[Items from a data source]

>>>>>

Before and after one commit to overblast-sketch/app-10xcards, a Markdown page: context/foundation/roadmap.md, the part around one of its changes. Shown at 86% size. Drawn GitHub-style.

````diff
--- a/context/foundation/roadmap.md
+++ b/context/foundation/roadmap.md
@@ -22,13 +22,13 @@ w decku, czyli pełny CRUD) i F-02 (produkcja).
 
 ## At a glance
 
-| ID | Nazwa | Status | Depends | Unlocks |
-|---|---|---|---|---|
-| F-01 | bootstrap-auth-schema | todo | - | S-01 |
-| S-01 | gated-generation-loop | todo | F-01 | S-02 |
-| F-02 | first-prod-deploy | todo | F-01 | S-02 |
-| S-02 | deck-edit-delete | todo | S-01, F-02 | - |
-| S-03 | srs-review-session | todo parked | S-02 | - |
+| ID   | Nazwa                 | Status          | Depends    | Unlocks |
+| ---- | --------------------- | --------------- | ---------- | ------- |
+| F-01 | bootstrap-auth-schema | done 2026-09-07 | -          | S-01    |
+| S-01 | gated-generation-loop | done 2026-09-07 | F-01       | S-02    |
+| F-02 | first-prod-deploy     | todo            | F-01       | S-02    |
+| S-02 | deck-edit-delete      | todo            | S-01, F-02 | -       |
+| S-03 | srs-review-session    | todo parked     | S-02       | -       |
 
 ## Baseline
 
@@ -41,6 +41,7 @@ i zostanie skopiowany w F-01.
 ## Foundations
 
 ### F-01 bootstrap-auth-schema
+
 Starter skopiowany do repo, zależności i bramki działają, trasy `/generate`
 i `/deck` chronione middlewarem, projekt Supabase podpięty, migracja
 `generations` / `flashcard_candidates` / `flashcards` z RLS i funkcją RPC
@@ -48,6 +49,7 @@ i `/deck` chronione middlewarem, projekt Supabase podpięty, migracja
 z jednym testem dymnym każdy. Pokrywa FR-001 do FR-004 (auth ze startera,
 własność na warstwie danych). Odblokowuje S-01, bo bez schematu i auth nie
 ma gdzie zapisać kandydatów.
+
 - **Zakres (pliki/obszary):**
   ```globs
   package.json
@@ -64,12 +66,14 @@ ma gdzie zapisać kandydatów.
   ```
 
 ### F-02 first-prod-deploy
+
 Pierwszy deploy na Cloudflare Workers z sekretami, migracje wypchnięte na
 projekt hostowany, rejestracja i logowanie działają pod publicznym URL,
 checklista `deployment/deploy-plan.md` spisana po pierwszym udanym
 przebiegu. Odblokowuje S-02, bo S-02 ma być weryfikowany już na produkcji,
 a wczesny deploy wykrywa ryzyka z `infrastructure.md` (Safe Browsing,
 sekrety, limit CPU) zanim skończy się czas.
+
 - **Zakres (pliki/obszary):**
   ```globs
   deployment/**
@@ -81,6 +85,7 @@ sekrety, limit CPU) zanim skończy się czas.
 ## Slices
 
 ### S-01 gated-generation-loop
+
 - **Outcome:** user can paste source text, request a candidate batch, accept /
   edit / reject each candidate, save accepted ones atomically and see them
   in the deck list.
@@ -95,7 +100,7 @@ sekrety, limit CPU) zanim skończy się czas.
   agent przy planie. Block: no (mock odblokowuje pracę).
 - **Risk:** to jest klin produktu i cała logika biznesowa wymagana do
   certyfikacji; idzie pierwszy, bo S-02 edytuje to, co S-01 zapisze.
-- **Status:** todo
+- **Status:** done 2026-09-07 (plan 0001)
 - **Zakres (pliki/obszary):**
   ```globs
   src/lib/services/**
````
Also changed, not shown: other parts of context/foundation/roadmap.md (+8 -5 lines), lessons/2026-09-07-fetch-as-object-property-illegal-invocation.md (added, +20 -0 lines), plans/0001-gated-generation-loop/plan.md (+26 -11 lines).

<<<<<

■ EXERCISE DIRECTIONS ■
Reproduce the entries above exactly, but only the lines between the line holding "### S-01 gated-generation-loop" and the line holding "agent przy planie.", inclusive.

■ ANSWER SPACE ■
 ### S-01 gated-generation-loop
+
 - **Outcome:** user can paste source text, request a candidate batch, accept /
   edit / reject each candidate, save accepted ones atomically and see them
   in the deck list.
@@ -95,7 +100,7 @@ sekrety, limit CPU) zanim skończy się czas.
   agent przy planie. Block: no (mock odblokowuje pracę).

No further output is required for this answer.